This broad-based BAT septic system mandate is not: (1) supported by science; (2) cost-effective; and (3) necessarily the best method to address local water quality and the small amount of nitrogen that BAT systems would allegedly reduce.

Both topics – the septic system mandate outside the defined Critical Area, and the proposals to offset sprinkler mandate costs – remain unresolved before the General Assembly with about six weeks remaining in the session.

MACo Defends Local Autonomy Under State Forest Conservation Act

MACo Policy Associate, Kevin Kinnally testified in opposition to legislation (HB 599) that would impose significant and costly new Forest Conservation Act (FCA) mandates on local governments, utilities, and development projects before the Senate Education, Health, and Environmental Affairs Committee on February 22, 2017. Delegate Anne Healey sponsored the bill.

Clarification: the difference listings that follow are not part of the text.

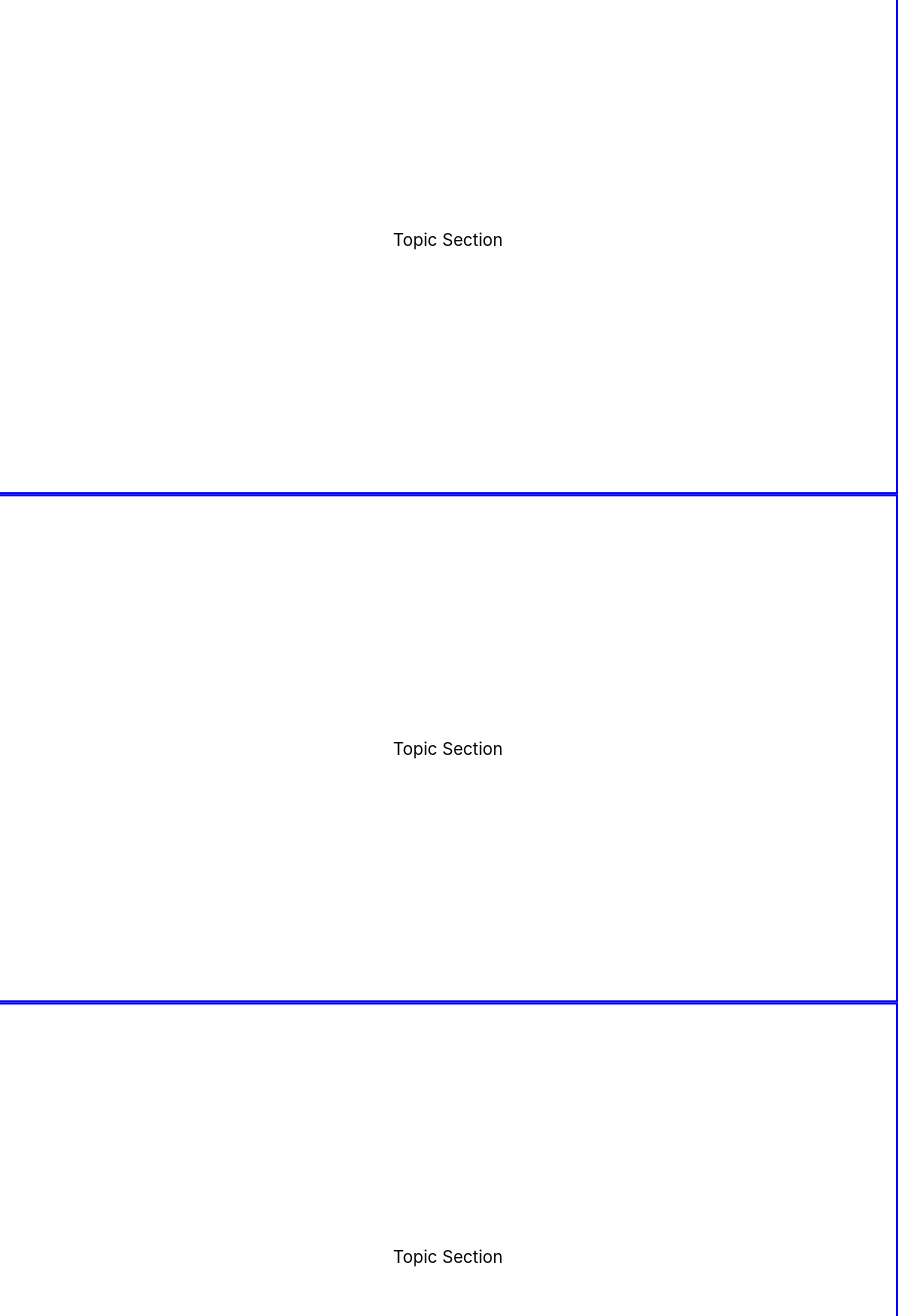
Repository: Achorn/achorn.github.io
Page: /
The author's editor kept a copy of each file at every save. The page is drawn from the files as they stood at one save, then again after the next save.
The browser window is 1280 px wide. The page is 1283 px wide, so the pictures cover 1283 px, including what lies to the right of the window. The pictures show the part of the page from y = 740 to 2620 px (the page is 2898 px tall), at 70% of full size.
The project was rebuilt for these pictures with package versions that can differ from the ones it lists, and the page was loaded fresh each time.

Above is the page before, as saved 2023-05-10 10:46:49.

### public/index.html
<!DOCTYPE html>
<html lang="en">
  <head>
    <meta charset="utf-8" />
    <link rel="icon" href="%PUBLIC_URL%/favicon.ico" />
    <meta name="viewport" content="width=device-width, initial-scale=1" />
    <meta name="theme-color" content="#000000" />
    <meta
      name="description"
      content="Web site created using create-react-app"
    />
    <link rel="apple-touch-icon" href="%PUBLIC_URL%/logo192.png" />
    <!--
      manifest.json provides metadata used when your web app is installed on a
      user's mobile device or desktop. See https://developers.google.com/web/fundamentals/web-app-manifest/
    -->
    <link rel="manifest" href="%PUBLIC_URL%/manifest.json" />
    <!--
      Notice the use of %PUBLIC_URL% in the tags above.
      It will be replaced with the URL of the `public` folder during the build.
      Only files inside the `public` folder can be referenced from the HTML.

      Unlike "/favicon.ico" or "favicon.ico", "%PUBLIC_URL%/favicon.ico" will
      work correctly both with client-side routing and a non-root public URL.
      Learn how to configure a non-root public URL by running `npm run build`.
    -->
    <title>Joshua Achorn</title>
  </head>
  <body>
    <noscript>You need to enable JavaScript to run this app.</noscript>
    <div id="root"></div>
    <!--
      This HTML file is a template.
      If you open it directly in the browser, you will see an empty page.

      You can add webfonts, meta tags, or analytics to this file.
      The build step will place the bundled scripts into the <body> tag.

      To begin the development, run `npm start` or `yarn start`.
      To create a production bundle, use `npm run build` or `yarn build`.
    -->
  </body>
</html>

### src/App.js
import "./App.css";
import "./main/Main";
import Main from "./main/Main";
function App() {
  return (
    <div className="App">
      <Main />
    </div>
  );
}

export default App;

### src/App.css
.App {
  text-align: center;
  /* border-style: solid;
  border-color: red; */
}

### src/main/Main.js
import selfie from "../assets/selfie.jpg";
import { ReactComponent as AcornSvg } from "../assets/acorn.svg";
import { ReactComponent as AcornMedleySvg } from "../assets/acorn-medley.svg";
import "./Main.css";

function Main() {
  return (
    <header className="Main-header">
      <HeroSection />
      <TopicSection />
      <TopicSection />
      <TopicSection />
    </header>
  );
}

function HeroSection() {
  return (
    <div className="Hero-section">
      <TitleWithLine />
      <div className="Image-container">
        <img src={selfie} className="App-logo" alt="logo" />
      </div>
      <BottomIconContainer />
    </div>
  );
}

function TitleWithLine() {
  return (
    <div className="TitleWithLine">
      <h1 id="title">JOSHUA ACHORN</h1>
      <div class="vl"></div>
      <h2 id="description">music - coding - design</h2>
    </div>
  );
}

function UnderConstruction() {
  return (
    <div className="Under-construction">
      <h3 id="under-construction-text">UNDER </h3>
      <AcornSvg className="Acorn-logo" />
      <h3 id="under-construction-text"> CONSTRUCTION</h3>
    </div>
  );
}
function BottomIconContainer() {
  return (
    <div className="Bottom-icon-container">
      <AcornMedleySvg className="Acorn-medley-svg" />
    </div>
  );
}

function TopicSection() {
  return <div className="Topic-section">Topic Section</div>;
}

export default Main;

### src/main/Main.css
.Main-header {
  /* background-color: #282c34; */
  /* border-style: solid; */
  /* border-color: green; */
  user-select: none;
  /* min-height: 100vh; */
  display: flex;
  flex-direction: column;
  align-items: center;
  font-size: calc(10px + 2vmin);
}
.Hero-section {
  display: flex;
  flex-direction: column;
  align-items: center;
  min-height: 100vh;
}

.TitleWithLine {
  /* margin-top: 3vh;
  margin-bottom: 3vh; */
  height: 15vh;
  display: flex;
  flex-direction: row;
  align-items: center;
  justify-content: center;
  /* border-style: solid; */
  /* border-color: blue; */
}

.vl {
  margin-left: 2vw;
  margin-right: 2vw;
  border-left: 1px solid black;
  height: 7vh;
}
#title {
  font-family: "futura-pt", sans-serif;
  font-weight: 500;
  color: #000;
  line-height: 2.23vw;
  display: flex;
  align-items: center;
  justify-content: flex-end;
  width: 35vw;
  text-align: right;
  letter-spacing: 0.39vw;
  font-size: 1.6vw;
}
#description {
  letter-spacing: 0.125vw;
  font-family: "caslon";
  font-size: 1.5vw;
  color: #000;
  font-style: italic;
  font-weight: 500;
  line-height: 18px;
  text-align: left;
  width: 35vw;
  text-transform: none;
}

.Image-container {
  height: 60vh;
  width: 60vw;
  /* border-style: solid; */
  /* border-color: green; */
  overflow: hidden;
}

.App-logo {
  height: 100%;
  width: 100%;
  object-fit: cover;
}

.Under-construction {
  border-style: solid;
  border-color: blue;
  height: 25vh;
  display: flex;
  flex-direction: row;
  align-items: center;
  justify-content: center;
}
#under-construction-text {
  user-select: none;
  /* border-style: solid; */
  /* border-color: blue; */
  font-family: "futura-pt", sans-serif;
  font-weight: 500;
  line-height: 2.23vw;
  letter-spacing: 0.39vw;
  font-size: 1.6vw;
}

.Acorn-logo {
  padding: 1.5vw;
  /* border-style: solid; */
  /* border-color: blue; */
  height: 3vw;
  width: auto;
  fill: black;
}

@media (prefers-reduced-motion: no-preference) {
  .Acorn-logo {
    animation: Acorn-logo-spin infinite 20s linear;
  }
}

@keyframes Acorn-logo-spin {
  from {
    transform: rotate(0deg);
  }
  to {
    transform: rotate(360deg);
  }
}

.Bottom-icon-container {
  /* border-style: solid; */
  /* border-color: blue; */
  height: 25vh;
  display: flex;
  align-items: center;
  justify-content: center;
}

.Acorn-medley-svg {
  height: 16vh;
  width: auto;
  fill: #1f2425;
  /* fill: black; */
}

.Topic-section {
  border-style: solid;
  border-color: blue;
  min-height: 100vh;
  min-width: 100vw;
  display: flex;
  align-items: center;
  justify-content: center;
}

Loaded but not shown: src/index.js (common file); src/index.css (common file); src/reportWebVitals.js (common file)

After the next save:
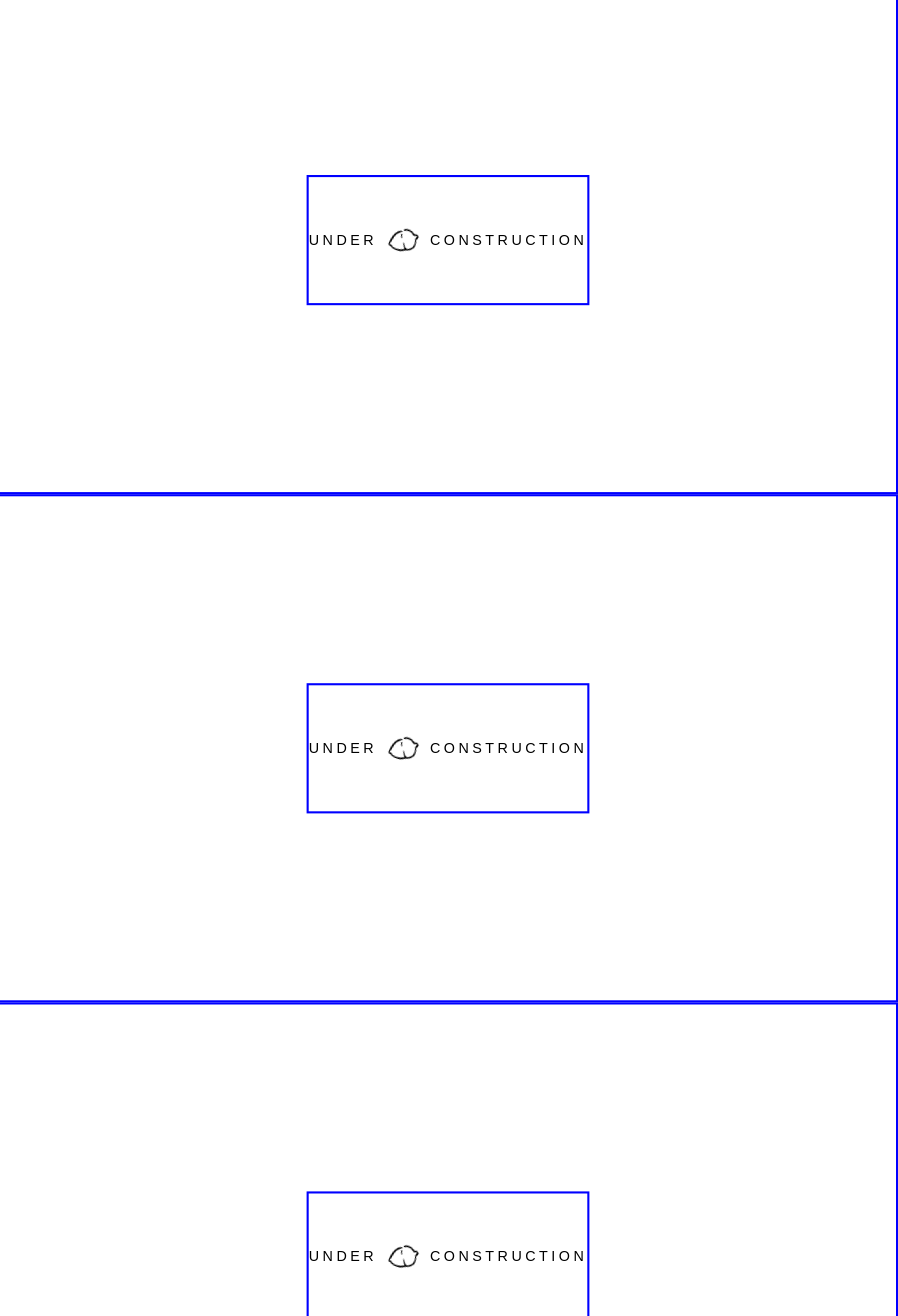
Saved 27 s later.
--- a/src/main/Main.js
+++ b/src/main/Main.js
@@ -54,7 +54,11 @@
 }
 
 function TopicSection() {
-  return <div className="Topic-section">Topic Section</div>;
+  return (
+    <div className="Topic-section">
+      <UnderConstruction />
+    </div>
+  );
 }
 
 export default Main;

HB 599 makes three alterations to Maryland’s Forest Conservation Act (FCA). First, the bill increases the minimum reforestation rate from ¼ acre for every acre removed to 1 acre for every acre removed. The bill also limits an existing exemption under the FCA for the clearing of public utility rights of way and land for electric generating stations to areas of 1 acre or less of forest. Finally, the bill authorizes the Department of Natural Resources (DNR) or a local jurisdiction with a forest conservation program to increase the rates under the fee-in-lieu by 20% for each acre for which money is contributed in lieu of meeting the program’s reforestation or afforestation requirements.

In addition to the significant costs and practical challenges posed by the bill’s requirements, Kinnally responded to the proponent’s contention that the bill was needed to meet Maryland’s “No Net Loss of Forest” policy. From MACo’s testimony:

While the bill poses fiscal challenges to a variety of stakeholders, Maryland appears to be maintaining its tree canopy coverage established under Maryland’s “No Net Loss of Forest” policy established by HB 706 of 2013. According to DNR’s Forest Action Plan 2016-2020, Maryland had a statewide tree canopy cover of almost 50%, exceeding the “No Net Loss” policy of maintaining 40% or more tree canopy cover. This raises the question of why is the bill needed.

Blue Water Baltimore, Chesapeake Bay Foundation, Choose Clean Water Coalition, Maryland Chapter of the Sierra Club,  Maryland Forestry Association, Maryland League of Conservation Voters, and the South River Federation testified in support of the bill.

Joining MACo in opposition to the bill was the Maryland Association of Realtors, Maryland Building Industry Association, Maryland Municipal League, and NAIOP-MD.

The cross-file to the bill, SB 365, was heard by the Senate Education, Health, and Environmental  Committee on February 7.

Follow MACo’s advocacy efforts during the 2017 legislative session here.

MACo Resists Effort to Dictate Local Land Use Policy

MACo Policy and Legal Counsel, Les Knapp, provided written testimony in opposition to Senate Bill 532, “Temporary Family Health Care Structures – Permits” before the Senate Finance Committee on February 22, 2017.

SB 532 would require a local legislative body to acknowledge a temporary family health care structure as a permitted accessory use in areas with single-family detached dwellings if the structure is used by a family member for the care of a related mentally or physically impaired individual. The legislative body may not require a caregiver to obtain a special use permit for the structure or impose any zoning law on the structure (subject to certain exceptions). The bill also defines the size, design, and requirements the structure must meet and limits a local government to charging a $100 application fee and a $50 annual renewal fee. Finally, the bill exempts the services provided by the caregiver from being included as an “assisted living program” under the Health – General Article.

From MACo testimony:

The care of a physically or mentally impaired relative affects many families and counties will typically work with an individual who is in such unfortunate circumstances. However, the bill imposes a “one size fits all” solution and usurps local land use control rather than acknowledge that a variety of approaches exist.

Follow MACo’s advocacy efforts during the 2017 legislative session here.